** Opening Data extract block **

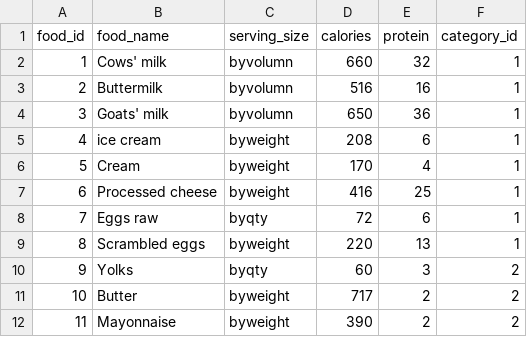
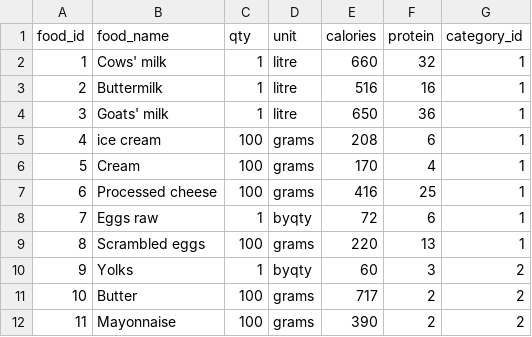
Before and after one commit to shubhamkale1857/CDAC-Final-Project, a CSV file: DataBase/fooditems2.csv, drawn as a sheet; removed rows and columns are numbered as before the commit, all else as after; the diff names each change by its address in the sheet, - before the commit and + after, or states it on an @@ line.

Commit message:
Update fooditems2.csv

```diff
--- a/DataBase/fooditems2.csv
+++ b/DataBase/fooditems2.csv
-column C (serving_size), rows 2-12: byvolumn | byvolumn | byvolumn | byweight | byweight | byweight | byqty | byweight | byqty | byweight | byweight
+column C (qty), rows 2-12: 1 | 1 | 1 | 100 | 100 | 100 | 1 | 100 | 1 | 100 | 100
+column D (unit), rows 2-12: litre | litre | litre | grams | grams | grams | byqty | grams | byqty | grams | grams
```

** Closing Data extract block **

• _Activity_
Go through the records above. Copy each line in which the string "DataBase" appears.

• _Solution below_
Before and after one commit to shubhamkale1857/CDAC-Final-Project, a CSV file: DataBase/fooditems2.csv, drawn as a sheet; removed rows and columns are numbered as before the commit, all else as after; the diff names each change by its address in the sheet, - before the commit and + after, or states it on an @@ line.
--- a/DataBase/fooditems2.csv
+++ b/DataBase/fooditems2.csv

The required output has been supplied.